On 9 April 1975 in Saigon, I loaded my wife and four children onto a plane headed for Bangkok. They were supposedly off for a vacation in Thailand. In fact, they were headed back to the U.S.
I was forced to employ the vacation ruse because the U.S. Ambassador, Graham Martin, had forbidden me to evacuate my people. He insisted that no evacuations were necessary despite the overwhelming evidence I was supplying him from intercepted North Vietnamese radio communications that an attack on Saigon was imminent. The Hungarian member of the International Commission for Control and Supervision (ICCS) had told the ambassador that the North Vietnamese had no desire to assault the city. They wished, he assured Martin, to form a coalition government with all patriotic forces in South Vietnam and rule jointly. The ambassador believed the Hungarian representative and rejected my incontrovertible intelligence of a looming assault even though the Hungarian was a representative of a communist government allied to North Vietnam.

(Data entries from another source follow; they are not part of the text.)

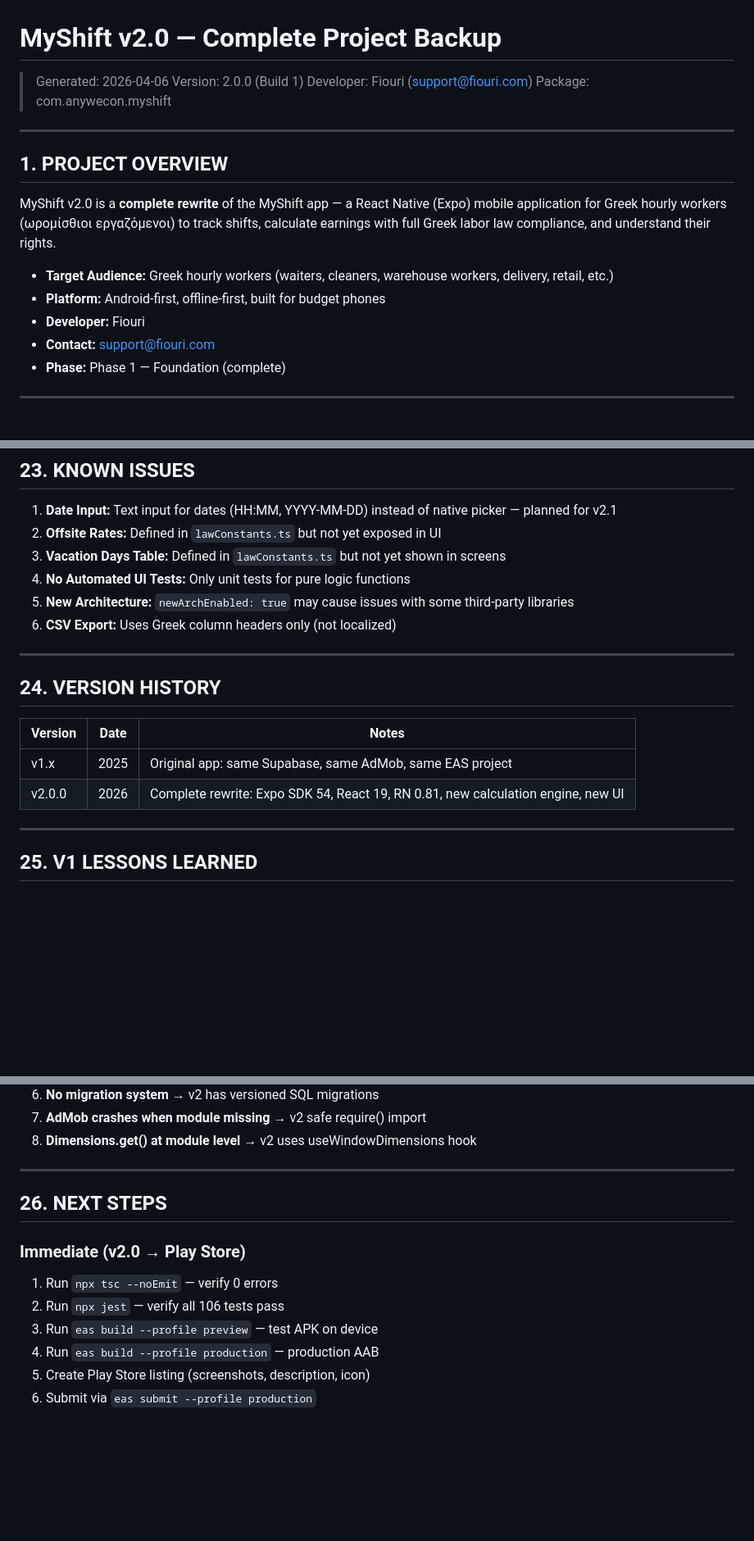
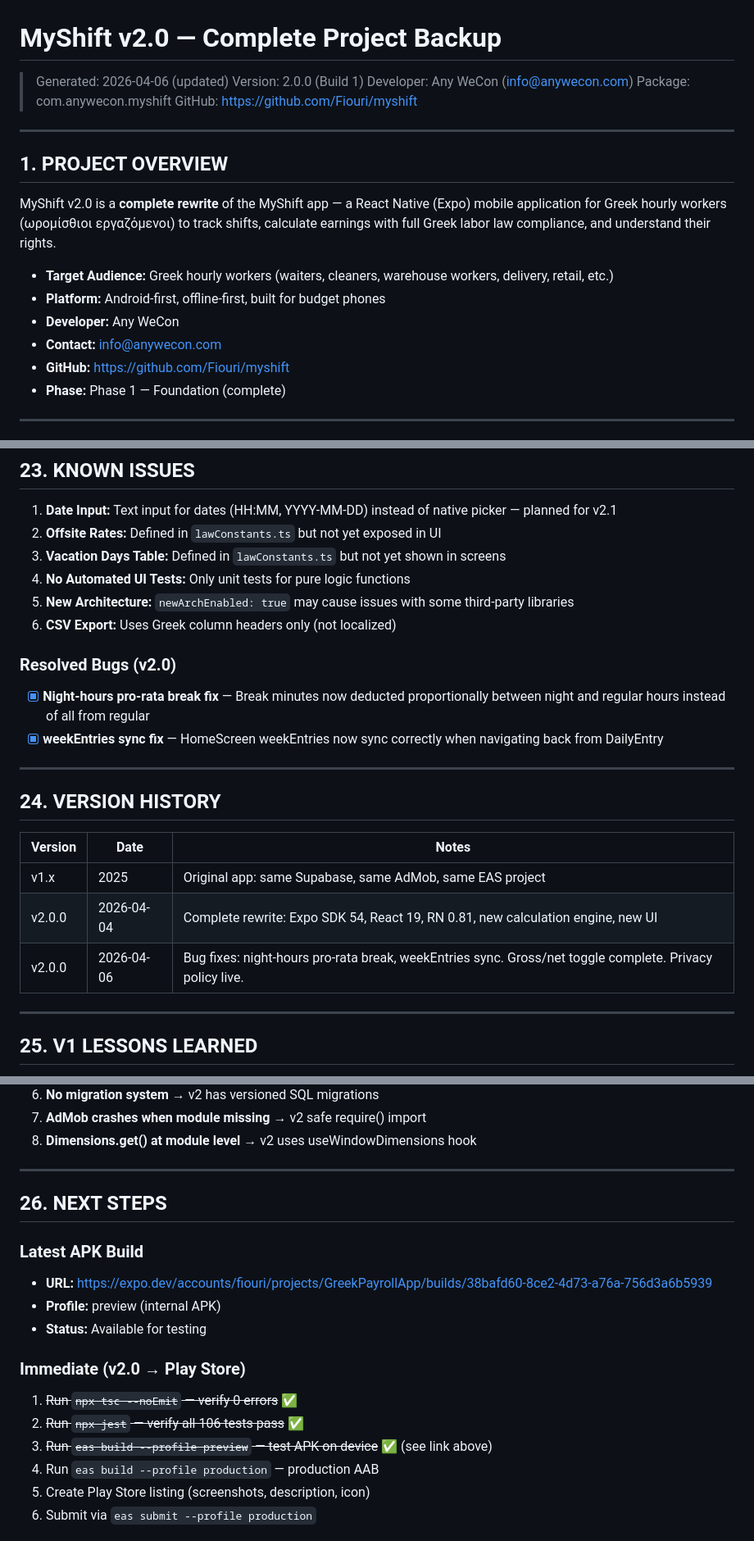
Before and after one commit to Fiouri/myshift, a Markdown page: MyShift_PROJECT_BACKUP_v2.md, 3 parts joined by grey strips. Shown at 82% size. GitHub-like rendering; blank space fills up the shorter version.

Commit message:
Update backup v2.0 with latest changes

```diff
--- a/MyShift_PROJECT_BACKUP_v2.md
+++ b/MyShift_PROJECT_BACKUP_v2.md
@@ -1,9 +1,10 @@
 # MyShift v2.0 — Complete Project Backup
 
-> Generated: 2026-04-06
+> Generated: 2026-04-06 (updated)
 > Version: 2.0.0 (Build 1)
-> Developer: Fiouri (support@fiouri.com)
+> Developer: Any WeCon (info@anywecon.com)
 > Package: com.anywecon.myshift
+> GitHub: https://github.com/Fiouri/myshift
 
 ---
 
@@ -13,8 +14,9 @@ MyShift v2.0 is a **complete rewrite** of the MyShift app — a React Native (Ex
 
 - **Target Audience:** Greek hourly workers (waiters, cleaners, warehouse workers, delivery, retail, etc.)
 - **Platform:** Android-first, offline-first, built for budget phones
-- **Developer:** Fiouri
-- **Contact:** support@fiouri.com
+- **Developer:** Any WeCon
+- **Contact:** info@anywecon.com
+- **GitHub:** https://github.com/Fiouri/myshift
 - **Phase:** Phase 1 — Foundation (complete)
 
 ---
@@ -969,6 +974,10 @@ eas submit --profile production       # Submit to Play Store (requires play-stor
 5. **New Architecture:** `newArchEnabled: true` may cause issues with some third-party libraries
 6. **CSV Export:** Uses Greek column headers only (not localized)
 
+### Resolved Bugs (v2.0)
+- [x] **Night-hours pro-rata break fix** — Break minutes now deducted proportionally between night and regular hours instead of all from regular
+- [x] **weekEntries sync fix** — HomeScreen weekEntries now sync correctly when navigating back from DailyEntry
+
 ---
 
 ## 24. VERSION HISTORY
@@ -976,7 +985,8 @@ eas submit --profile production       # Submit to Play Store (requires play-stor
 | Version | Date | Notes |
 |---------|------|-------|
 | v1.x | 2025 | Original app: same Supabase, same AdMob, same EAS project |
-| v2.0.0 | 2026 | Complete rewrite: Expo SDK 54, React 19, RN 0.81, new calculation engine, new UI |
+| v2.0.0 | 2026-04-04 | Complete rewrite: Expo SDK 54, React 19, RN 0.81, new calculation engine, new UI |
+| v2.0.0 | 2026-04-06 | Bug fixes: night-hours pro-rata break, weekEntries sync. Gross/net toggle complete. Privacy policy live. |
 
 ---
 
@@ -995,10 +1005,15 @@ eas submit --profile production       # Submit to Play Store (requires play-stor
 
 ## 26. NEXT STEPS
 
+### Latest APK Build
+- **URL:** https://expo.dev/accounts/fiouri/projects/GreekPayrollApp/builds/38bafd60-8ce2-4d73-a76a-756d3a6b5939
+- **Profile:** preview (internal APK)
+- **Status:** Available for testing
+
 ### Immediate (v2.0 → Play Store)
-1. Run `npx tsc --noEmit` — verify 0 errors
-2. Run `npx jest` — verify all 106 tests pass
-3. Run `eas build --profile preview` — test APK on device
+1. ~~Run `npx tsc --noEmit` — verify 0 errors~~ ✅
+2. ~~Run `npx jest` — verify all 106 tests pass~~ ✅
+3. ~~Run `eas build --profile preview` — test APK on device~~ ✅ (see link above)
 4. Run `eas build --profile production` — production AAB
 5. Create Play Store listing (screenshots, description, icon)
 6. Submit via `eas submit --profile production`
```
Also changed, not shown: other parts of MyShift_PROJECT_BACKUP_v2.md (+7 -4 lines).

Prohibited by the ambassador from evacuating my 43 subordinates and their wives and children, I was determined to do it anyway lest they be killed when the attack on the city was launched. I used every ploy I could think of to get them out. I sent my people out on phony business travel, fake home leave, and imaginary vacations. By the end of April, I had evacuated 41 subordinates and their families. The last two of my guys were still with me. They were communicators who had volunteered to stay with me to the end.
My wife didn’t want to leave Saigon. She enjoyed to the hilt the role of Mrs. Chief (I was the head of the NSA clandestine operation in South Vietnam). Because we had servants, including an amah to look after the children, she was free to go to coffees and teas, shop, and play tennis full time. She even used my limousine and chauffeur. When I first told her in early April that she and the children must leave, she was not persuaded. That morning, she had been to a coffee at the embassy. Officials has assured her and the other dependents that rumors of a forthcoming on Saigon were false.
She finally agreed to go on three conditions she named: First, she could choose her own date of departure. I said fine, as long as it was within the next five days. Second, she and children would tour the world on the way back to the states—take a month, two months, however long she wanted. I agreed. Third, when she got home, she wanted to buy a brand new Buick station wagon. Once again, I agreed.
When I saw that plane carrying my family headed out of Saigon on 9 April 1975, I was greatly relieved. My wife and children were safe. I turned my full attention to facing the fall of Saigon.
I’ll post more as we move through April.